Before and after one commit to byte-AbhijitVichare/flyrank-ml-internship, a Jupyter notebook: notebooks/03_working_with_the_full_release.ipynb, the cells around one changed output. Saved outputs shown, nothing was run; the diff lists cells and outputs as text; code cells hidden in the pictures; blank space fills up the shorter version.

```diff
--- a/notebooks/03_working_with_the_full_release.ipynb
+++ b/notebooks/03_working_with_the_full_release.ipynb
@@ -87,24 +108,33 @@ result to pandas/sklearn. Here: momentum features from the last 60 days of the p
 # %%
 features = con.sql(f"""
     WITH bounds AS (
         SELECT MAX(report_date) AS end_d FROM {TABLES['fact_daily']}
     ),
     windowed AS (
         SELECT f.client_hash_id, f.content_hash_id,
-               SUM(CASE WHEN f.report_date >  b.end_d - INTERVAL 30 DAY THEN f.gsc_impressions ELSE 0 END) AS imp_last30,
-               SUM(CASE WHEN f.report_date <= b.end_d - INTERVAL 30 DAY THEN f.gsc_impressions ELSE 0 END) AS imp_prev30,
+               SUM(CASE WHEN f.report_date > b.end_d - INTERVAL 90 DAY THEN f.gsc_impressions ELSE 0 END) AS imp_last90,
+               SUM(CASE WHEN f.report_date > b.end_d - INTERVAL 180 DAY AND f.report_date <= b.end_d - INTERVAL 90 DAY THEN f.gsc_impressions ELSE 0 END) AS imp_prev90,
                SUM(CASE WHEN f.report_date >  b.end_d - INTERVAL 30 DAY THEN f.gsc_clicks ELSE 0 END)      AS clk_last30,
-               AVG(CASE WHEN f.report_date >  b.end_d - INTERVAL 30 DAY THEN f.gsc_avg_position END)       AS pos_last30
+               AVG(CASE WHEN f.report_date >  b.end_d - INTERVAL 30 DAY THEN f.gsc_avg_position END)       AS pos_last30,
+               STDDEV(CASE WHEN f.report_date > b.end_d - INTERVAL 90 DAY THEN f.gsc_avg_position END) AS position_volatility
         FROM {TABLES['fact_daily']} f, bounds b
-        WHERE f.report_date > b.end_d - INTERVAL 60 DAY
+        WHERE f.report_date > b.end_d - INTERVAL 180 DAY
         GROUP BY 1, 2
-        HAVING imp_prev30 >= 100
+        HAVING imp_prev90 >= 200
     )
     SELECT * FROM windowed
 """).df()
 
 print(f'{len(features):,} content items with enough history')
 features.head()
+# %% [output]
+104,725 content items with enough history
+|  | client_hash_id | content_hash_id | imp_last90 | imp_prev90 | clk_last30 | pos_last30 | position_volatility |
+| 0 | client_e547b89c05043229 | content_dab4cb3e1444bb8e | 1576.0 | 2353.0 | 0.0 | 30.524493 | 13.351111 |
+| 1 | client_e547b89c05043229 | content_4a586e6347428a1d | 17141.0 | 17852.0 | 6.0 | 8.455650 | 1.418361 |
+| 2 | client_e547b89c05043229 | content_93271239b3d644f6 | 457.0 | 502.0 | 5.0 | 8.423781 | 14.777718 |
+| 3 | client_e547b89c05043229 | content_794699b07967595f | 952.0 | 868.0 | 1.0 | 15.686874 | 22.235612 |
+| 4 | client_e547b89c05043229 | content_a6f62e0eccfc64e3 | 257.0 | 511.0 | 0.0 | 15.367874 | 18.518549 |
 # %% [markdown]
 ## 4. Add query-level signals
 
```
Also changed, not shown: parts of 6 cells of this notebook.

============================================================

§ **EXERCISE DESCRIPTION**
Write out all of the entries above, exactly and in full.

§ **RESULT OF THIS EXERCISE**
Before and after one commit to byte-AbhijitVichare/flyrank-ml-internship, a Jupyter notebook: notebooks/03_working_with_the_full_release.ipynb, the cells around one changed output. Saved outputs shown, nothing was run; the diff lists cells and outputs as text; code cells hidden in the pictures; blank space fills up the shorter version.

```diff
--- a/notebooks/03_working_with_the_full_release.ipynb
+++ b/notebooks/03_working_with_the_full_release.ipynb
@@ -87,24 +108,33 @@ result to pandas/sklearn. Here: momentum features from the last 60 days of the p
 # %%
 features = con.sql(f"""
     WITH bounds AS (
         SELECT MAX(report_date) AS end_d FROM {TABLES['fact_daily']}
     ),
     windowed AS (
         SELECT f.client_hash_id, f.content_hash_id,
-               SUM(CASE WHEN f.report_date >  b.end_d - INTERVAL 30 DAY THEN f.gsc_impressions ELSE 0 END) AS imp_last30,
-               SUM(CASE WHEN f.report_date <= b.end_d - INTERVAL 30 DAY THEN f.gsc_impressions ELSE 0 END) AS imp_prev30,
+               SUM(CASE WHEN f.report_date > b.end_d - INTERVAL 90 DAY THEN f.gsc_impressions ELSE 0 END) AS imp_last90,
+               SUM(CASE WHEN f.report_date > b.end_d - INTERVAL 180 DAY AND f.report_date <= b.end_d - INTERVAL 90 DAY THEN f.gsc_impressions ELSE 0 END) AS imp_prev90,
                SUM(CASE WHEN f.report_date >  b.end_d - INTERVAL 30 DAY THEN f.gsc_clicks ELSE 0 END)      AS clk_last30,
-               AVG(CASE WHEN f.report_date >  b.end_d - INTERVAL 30 DAY THEN f.gsc_avg_position END)       AS pos_last30
+               AVG(CASE WHEN f.report_date >  b.end_d - INTERVAL 30 DAY THEN f.gsc_avg_position END)       AS pos_last30,
+               STDDEV(CASE WHEN f.report_date > b.end_d - INTERVAL 90 DAY THEN f.gsc_avg_position END) AS position_volatility
         FROM {TABLES['fact_daily']} f, bounds b
-        WHERE f.report_date > b.end_d - INTERVAL 60 DAY
+        WHERE f.report_date > b.end_d - INTERVAL 180 DAY
         GROUP BY 1, 2
-        HAVING imp_prev30 >= 100
+        HAVING imp_prev90 >= 200
     )
     SELECT * FROM windowed
 """).df()
 
 print(f'{len(features):,} content items with enough history')
 features.head()
+# %% [output]
+104,725 content items with enough history
+|  | client_hash_id | content_hash_id | imp_last90 | imp_prev90 | clk_last30 | pos_last30 | position_volatility |
+| 0 | client_e547b89c05043229 | content_dab4cb3e1444bb8e | 1576.0 | 2353.0 | 0.0 | 30.524493 | 13.351111 |
+| 1 | client_e547b89c05043229 | content_4a586e6347428a1d | 17141.0 | 17852.0 | 6.0 | 8.455650 | 1.418361 |
+| 2 | client_e547b89c05043229 | content_93271239b3d644f6 | 457.0 | 502.0 | 5.0 | 8.423781 | 14.777718 |
+| 3 | client_e547b89c05043229 | content_794699b07967595f | 952.0 | 868.0 | 1.0 | 15.686874 | 22.235612 |
+| 4 | client_e547b89c05043229 | content_a6f62e0eccfc64e3 | 257.0 | 511.0 | 0.0 | 15.367874 | 18.518549 |
 # %% [markdown]
 ## 4. Add query-level signals
 
```
Also changed, not shown: parts of 6 cells of this notebook.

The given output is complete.